In France, they are dubbed "les Tanguy", after a movie whose main character is still at home in his early 30s, driving his mum and dad to despair.
In Britain, they're called Kippers, for Kids In Parents' Pockets, Eroding Retirement Savings.
In Italy, they are known as the "bamboccioni" - the "Big Babies".
Sixty per cent of Italians aged 18 to 34 still live with their parents, the highest percentage of young stay-at-homes anywhere in Europe, according to the national statistics agency Istat.
"We are creating a lost generation," says a Rome social worker. "These are people who may never leave the family nest."
Conventional wisdom has the "bamboccioni" - pronounced bambo-chee-OH-nee - living a charmed life.
In the family apartment, he or she gets up to a leisurely breakfast, perhaps a piping hot coffee and fresh croissant, left by the adoring mamma.
This is followed by a hot shower in which the Big Baby never forgets to leave a damp towel and wet footprints on the floor.
After work, the bamboccione returns home but only for a pit stop. It's to change into some freshly laundered clothes - thanks again, mum! - before speeding off with chums for the evening, perhaps to a restaurant or a club, on board a Vespa or Fiat 500, bought with money saved on rent.
Last year, Civil Service Minister Renato Brunetta, a bruiser who has wrestled with inefficiencies andtime-wasting in government administration, pinned the question of the bamboccioni to the top of the agenda.
He blamed parents for turning their children into "softies" and suggested that Government approve a law forcing anyone over 18 to leave home.
Colleagues said that Brunetta was only jesting, but an anguished debate was launched.
Some say "bamboccioni" is an Italian thing, all about obsessive mothers and apron strings. Others say it is a Catholic thing, pointing to Ireland, Portugal and Spain as other countries where "boomerang" children leave the nest only to return to it.
Others blame generational apartheid, smug oldsters who cling to their privileges, blocking labour and housing reforms that would give younger people a chance.
Young Italians set up a campaign group called "Fai la Valigia" (Pack Your Bag), pointing out that many so-called bamboccioni were not living at home through Oedipal devotion but simply because they had no choice.
The biggest problem, they said, was work. Around two million Italians between 15 to 29 are not in education or fulltime employment, a jobless rate of more than 29 per cent.
The crisis has worsened since the financial meltdown of 2008, which is why the proportion of stay-at-homes has risen from 49 per cent in 1983 to 60 per cent today, three times as many as in Sweden.
In the 30-34 age group, one Italian in three lives at home, three times more than in 1983.
Many young Italians can only find temporary work, with contracts that run for three months or six months, which is often rejected as an insufficient guarantee by landlords.
Then there is the question of rent.

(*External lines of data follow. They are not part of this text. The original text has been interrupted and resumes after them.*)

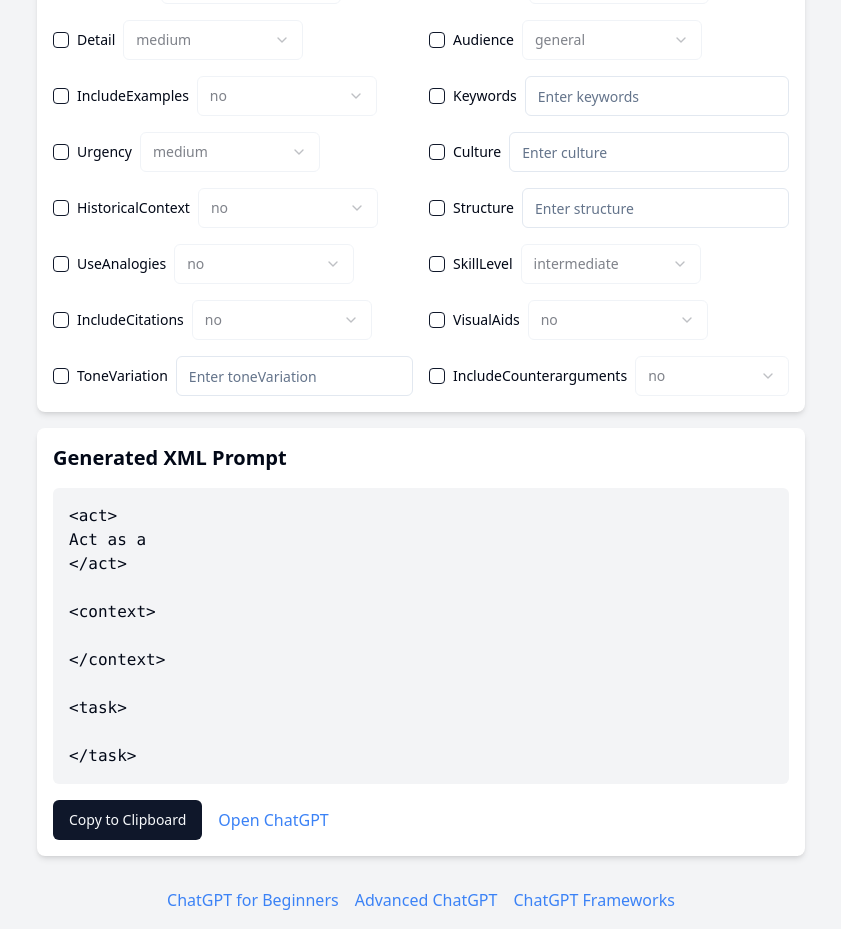
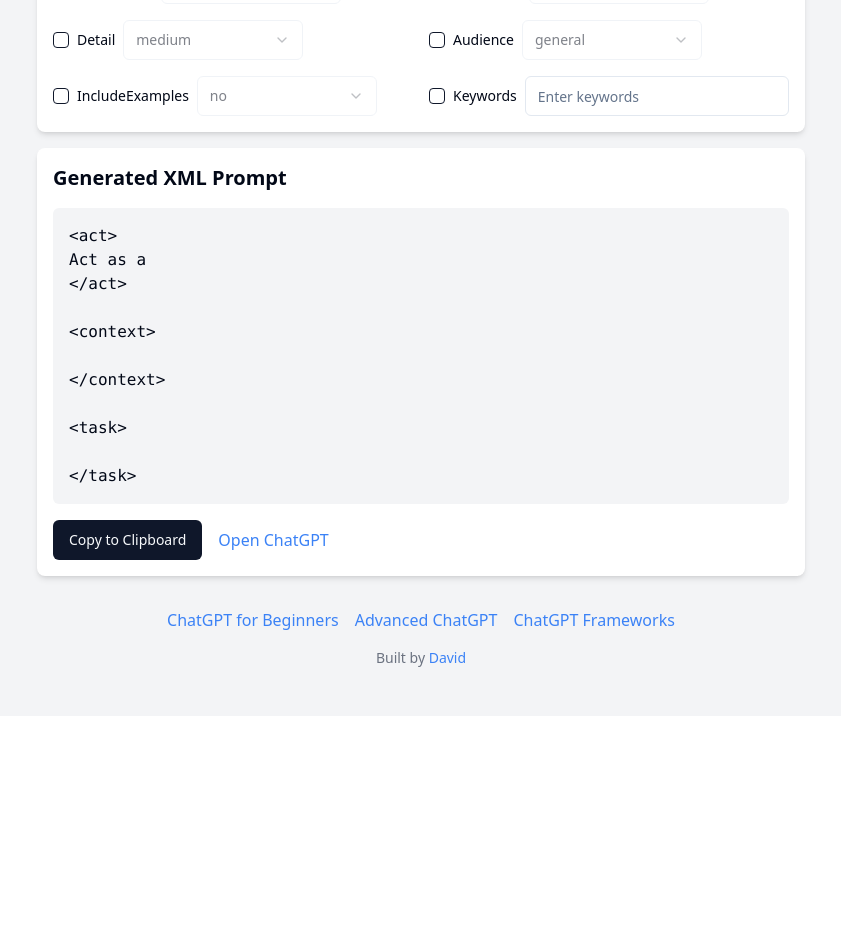
Before and after one commit to daithimurray/xmlprompttool, a React (Vite) app: page / in a window 1280 px wide. Shown: the part 1504-2433 px from the top of the page, without its empty margins (219-1060 px from the left). After the commit the page ends 2220 px from the top, so only its background shows below. Built offline with nearby package versions, Linux system fonts and the light colour scheme.

Commit message:
Reverted to edit 74486e28-1a50-451b-b961-aa57e76470b5: "Add parameter selection feature
Implement functionality to allow users to select respective values for each parameter in the PromptBuilder component.
[skip gpt_engineer]"

```diff
--- a/src/components/ParameterSelector.jsx
+++ b/src/components/ParameterSelector.jsx
@@ -11,7 +11,6 @@ const ParameterSelector = ({ param, selected, value, onChange }) => {
       case 'length':
       case 'creativity':
       case 'detail':
-      case 'urgency':
         return ['low', 'medium', 'high'];
       case 'format':
         return ['paragraph', 'bullet points', 'numbered list'];
@@ -22,20 +21,11 @@ const ParameterSelector = ({ param, selected, value, onChange }) => {
       case 'audience':
         return ['general', 'experts', 'beginners', 'children'];
       case 'includeExamples':
-      case 'historicalContext':
-      case 'useAnalogies':
-      case 'includeCitations':
-      case 'visualAids':
-      case 'includeCounterarguments':
         return ['yes', 'no'];
-      case 'skillLevel':
-        return ['beginner', 'intermediate', 'advanced'];
       default:
         return [];
     }
   };
-
-  const isTextInput = ['keywords', 'culture', 'structure', 'toneVariation'].includes(param);
 
   return (
     <div className="flex items-center space-x-2">
@@ -50,12 +40,12 @@ const ParameterSelector = ({ param, selected, value, onChange }) => {
       >
         {param.charAt(0).toUpperCase() + param.slice(1)}
       </label>
-      {isTextInput ? (
+      {param === 'keywords' ? (
         <Input
           type="text"
           value={value}
           onChange={(e) => onChange(param, selected, e.target.value)}
-          placeholder={`Enter ${param}`}
+          placeholder="Enter keywords"
           className="ml-2"
         />
       ) : (
--- a/src/components/PromptBuilder.jsx
+++ b/src/components/PromptBuilder.jsx
@@ -18,16 +18,6 @@ const PromptBuilder = ({ selectedFramework, frameworks }) => {
     audience: { selected: false, value: 'general' },
     includeExamples: { selected: false, value: 'no' },
     keywords: { selected: false, value: '' },
-    urgency: { selected: false, value: 'medium' },
-    culture: { selected: false, value: '' },
-    historicalContext: { selected: false, value: 'no' },
-    structure: { selected: false, value: '' },
-    useAnalogies: { selected: false, value: 'no' },
-    skillLevel: { selected: false, value: 'intermediate' },
-    includeCitations: { selected: false, value: 'no' },
-    visualAids: { selected: false, value: 'no' },
-    toneVariation: { selected: false, value: '' },
-    includeCounterarguments: { selected: false, value: 'no' },
   });
 
   useEffect(() => {
@@ -67,22 +57,9 @@ const PromptBuilder = ({ selectedFramework, frameworks }) => {
       .map(([param, { value }]) => {
         switch (param) {
           case 'keywords':
-          case 'culture':
-          case 'structure':
-          case 'toneVariation':
-            return `| ${param}: ${value} |`;
-          case 'historicalContext':
-            return `| historical context: ${value} |`;
-          case 'useAnalogies':
-            return `| use analogies: ${value} |`;
-          case 'skillLevel':
-            return `| skill level: ${value} |`;
-          case 'includeCitations':
-            return `| include citations: ${value} |`;
-          case 'visualAids':
-            return `| visual aids: ${value} |`;
-          case 'includeCounterarguments':
-            return `| include counterarguments: ${value} |`;
+            return `| keywords: ${value} |`;
+          case 'includeExamples':
+            return `| include examples: ${value} |`;
           default:
             return `| ${param}: ${value} |`;
         }
```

In big cities such as Milan or Rome, the average rent is around €1000 ($1645) a month and even a single room will cost €300 to €400. A low-paid temp job or work in a call centre will net about €500.
Staying at home may offer creature comforts, but in terms of personal space, it's a loser.
A bamboccione lives in the same bedroom occupied as a teenager, with a box of old toys in the corner of the wardrobe. A normal relationship with a girlfriend is impossible: romantic evenings are limited to park benches and the backseats of cars,for an apartment is out of the question.
Love Italian-style these days can have many drawbacks.